Comprehensive Ophthalmology, Uveitis
This review highlights the current literature and best practice guidelines on the use of immunosuppression in the time of the COVID-19 pandemic.
Cases from the previous SARS and MERS outbreaks do not indicate an elevated risk of severe disease with immunosuppression. In the current pandemic, there has been a growing body of case reports, case series and retrospective reviews assessing patients on various immunosuppression regimens for organ transplants or immunological disease.
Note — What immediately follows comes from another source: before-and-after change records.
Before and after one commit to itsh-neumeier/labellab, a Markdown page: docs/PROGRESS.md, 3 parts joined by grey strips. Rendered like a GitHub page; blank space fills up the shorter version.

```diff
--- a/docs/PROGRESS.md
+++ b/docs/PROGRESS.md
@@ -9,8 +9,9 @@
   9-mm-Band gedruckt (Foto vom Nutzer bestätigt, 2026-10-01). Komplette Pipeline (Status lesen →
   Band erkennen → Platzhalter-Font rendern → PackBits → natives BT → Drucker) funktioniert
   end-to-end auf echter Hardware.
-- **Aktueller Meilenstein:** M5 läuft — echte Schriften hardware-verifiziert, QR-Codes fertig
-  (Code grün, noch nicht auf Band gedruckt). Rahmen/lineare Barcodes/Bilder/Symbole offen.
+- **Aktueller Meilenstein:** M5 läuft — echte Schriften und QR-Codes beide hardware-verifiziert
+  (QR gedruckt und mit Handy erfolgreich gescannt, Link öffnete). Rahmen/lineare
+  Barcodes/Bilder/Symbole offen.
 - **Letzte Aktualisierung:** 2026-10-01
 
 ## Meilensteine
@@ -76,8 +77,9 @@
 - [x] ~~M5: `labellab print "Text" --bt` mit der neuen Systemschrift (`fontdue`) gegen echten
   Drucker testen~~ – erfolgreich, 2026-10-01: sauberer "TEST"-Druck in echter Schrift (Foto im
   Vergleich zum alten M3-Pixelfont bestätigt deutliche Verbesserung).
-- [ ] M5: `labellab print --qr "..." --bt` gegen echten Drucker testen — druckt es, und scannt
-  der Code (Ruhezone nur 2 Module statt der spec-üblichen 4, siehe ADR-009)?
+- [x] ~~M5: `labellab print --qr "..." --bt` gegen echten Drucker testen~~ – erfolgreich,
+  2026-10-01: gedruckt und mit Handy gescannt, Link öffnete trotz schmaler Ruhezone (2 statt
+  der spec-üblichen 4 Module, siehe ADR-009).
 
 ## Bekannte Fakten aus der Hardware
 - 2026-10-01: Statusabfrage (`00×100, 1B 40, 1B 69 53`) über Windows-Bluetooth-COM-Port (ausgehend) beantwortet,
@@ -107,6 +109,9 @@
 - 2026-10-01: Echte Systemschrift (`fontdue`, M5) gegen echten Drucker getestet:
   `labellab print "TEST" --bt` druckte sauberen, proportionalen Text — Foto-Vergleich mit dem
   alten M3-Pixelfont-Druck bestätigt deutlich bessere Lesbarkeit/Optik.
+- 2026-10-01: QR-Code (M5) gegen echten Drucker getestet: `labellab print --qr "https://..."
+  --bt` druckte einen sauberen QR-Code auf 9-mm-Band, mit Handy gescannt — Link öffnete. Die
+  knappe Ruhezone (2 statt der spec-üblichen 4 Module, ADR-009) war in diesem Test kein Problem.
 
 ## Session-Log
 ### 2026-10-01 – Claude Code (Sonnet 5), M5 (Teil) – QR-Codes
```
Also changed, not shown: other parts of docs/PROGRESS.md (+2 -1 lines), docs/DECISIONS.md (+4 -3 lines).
The rate of COVID-19 infection and disease course in these patients is similar to the general population and appears to be consistent in Chinese, Italian and pediatric populations.
Currently, the International Uveitis Study Group (IUSG), International Ocular inflammation Society and Foster Ocular Inflammation Society recommend continued immunosuppression in patients without clinical signs of COVID-19 infection. They also recommend tapering corticosteroids as quickly as possible to 20 mg daily or less, practicing social isolation for stable patients and following up with patients with active uveitis to adjust medications. For control of flares, they advise intraocular therapy instead of high-dose corticosteroids. If a patient is suspected to have COVID-19, all biologics medication—with the exception of interferon and IL-6 blockers—should be stopped until signs of recovery and they should also be tested for the virus. Patients on nonbiologic immunosuppressants can continue treatments with close monitoring.
Since these findings are retrospective and limited by the fact that the pandemic is evolving, understanding of COVID-19 transmission, disease course and treatment will continue to change.
Thus far, evidence suggests patients with ocular inflammatory disease can remain on immunosuppression. However, high-dose systemic corticosteroids should be avoided.